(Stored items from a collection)
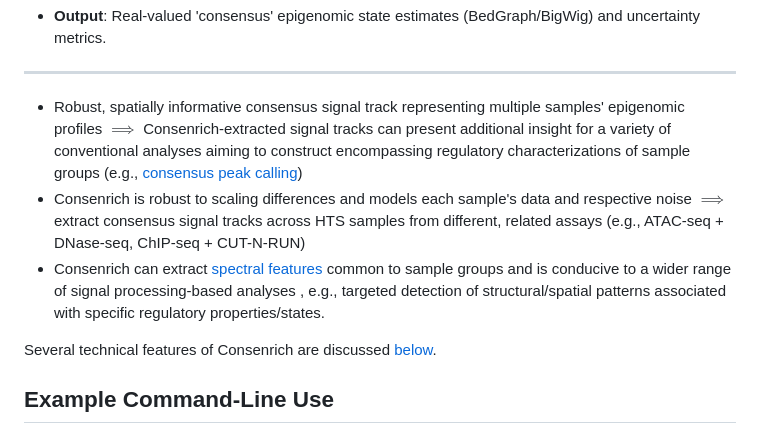
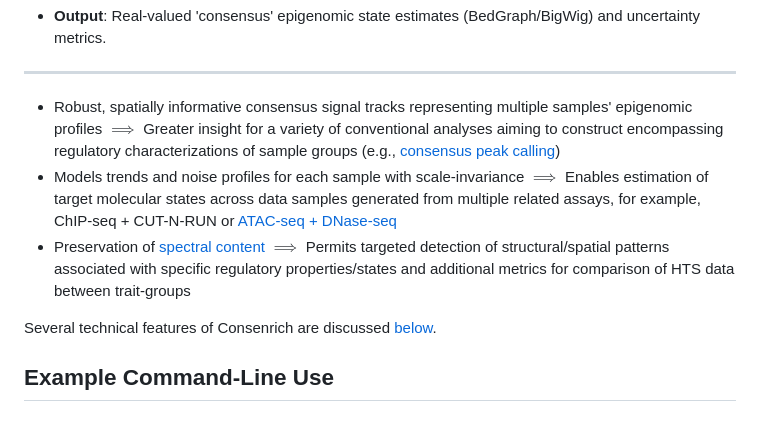
Before and after one commit to nolan-h-hamilton/Consenrich, a Markdown page: README.md, the part around one of its changes. Rendered like a GitHub page.

```diff
--- a/README.md
+++ b/README.md
@@ -14,9 +15,9 @@
 
 ---
 
-* Robust, spatially informative consensus signal track representing multiple samples' epigenomic profiles $\implies$ Consenrich-extracted signal tracks can present additional insight for a variety of conventional analyses aiming to construct encompassing regulatory characterizations of sample groups (e.g., [consensus peak calling](docs/consensus_peaks.md))
-* Consenrich is robust to scaling differences and models each sample's data and respective noise $\implies$ extract consensus signal tracks across HTS samples from different, related assays (e.g., ATAC-seq + DNase-seq, ChIP-seq + CUT-N-RUN)
-* Consenrich can extract [spectral features](docs/filter_comparison.png) common to sample groups and is conducive to a wider range of signal processing-based analyses , e.g., targeted detection of structural/spatial patterns associated with specific regulatory properties/states.
+* Robust, spatially informative consensus signal tracks representing multiple samples' epigenomic profiles $\implies$ Greater insight for a variety of conventional analyses aiming to construct encompassing regulatory characterizations of sample groups (e.g., [consensus peak calling](docs/consensus_peaks.md))
+* Models trends and noise profiles for each sample with scale-invariance $\implies$ Enables estimation of target molecular states across data samples generated from multiple related assays, for example, ChIP-seq + CUT-N-RUN or [ATAC-seq + DNase-seq](docs/atac_dnase.png)
+* Preservation of [spectral content](docs/filter_comparison.png) $\implies$ Permits targeted detection of structural/spatial patterns associated with specific regulatory properties/states and additional metrics for comparison of HTS data between trait-groups
 
 Several technical features of Consenrich are discussed [below](#technical-features).
 
```
Also changed, not shown: other parts of README.md (+1 -0 lines), docs/atac_dnase.png (added), 8 other files.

> What the task asks: Each entry above is to be restated exactly, without its images.

> Result of the exercise:
Before and after one commit to nolan-h-hamilton/Consenrich, a Markdown page: README.md, the part around one of its changes. Rendered like a GitHub page.

```diff
--- a/README.md
+++ b/README.md
@@ -14,9 +15,9 @@
 
 ---
 
-* Robust, spatially informative consensus signal track representing multiple samples' epigenomic profiles $\implies$ Consenrich-extracted signal tracks can present additional insight for a variety of conventional analyses aiming to construct encompassing regulatory characterizations of sample groups (e.g., [consensus peak calling](docs/consensus_peaks.md))
-* Consenrich is robust to scaling differences and models each sample's data and respective noise $\implies$ extract consensus signal tracks across HTS samples from different, related assays (e.g., ATAC-seq + DNase-seq, ChIP-seq + CUT-N-RUN)
-* Consenrich can extract [spectral features](docs/filter_comparison.png) common to sample groups and is conducive to a wider range of signal processing-based analyses , e.g., targeted detection of structural/spatial patterns associated with specific regulatory properties/states.
+* Robust, spatially informative consensus signal tracks representing multiple samples' epigenomic profiles $\implies$ Greater insight for a variety of conventional analyses aiming to construct encompassing regulatory characterizations of sample groups (e.g., [consensus peak calling](docs/consensus_peaks.md))
+* Models trends and noise profiles for each sample with scale-invariance $\implies$ Enables estimation of target molecular states across data samples generated from multiple related assays, for example, ChIP-seq + CUT-N-RUN or [ATAC-seq + DNase-seq](docs/atac_dnase.png)
+* Preservation of [spectral content](docs/filter_comparison.png) $\implies$ Permits targeted detection of structural/spatial patterns associated with specific regulatory properties/states and additional metrics for comparison of HTS data between trait-groups
 
 Several technical features of Consenrich are discussed [below](#technical-features).
 
```
Also changed, not shown: other parts of README.md (+1 -0 lines), docs/atac_dnase.png (added), 8 other files.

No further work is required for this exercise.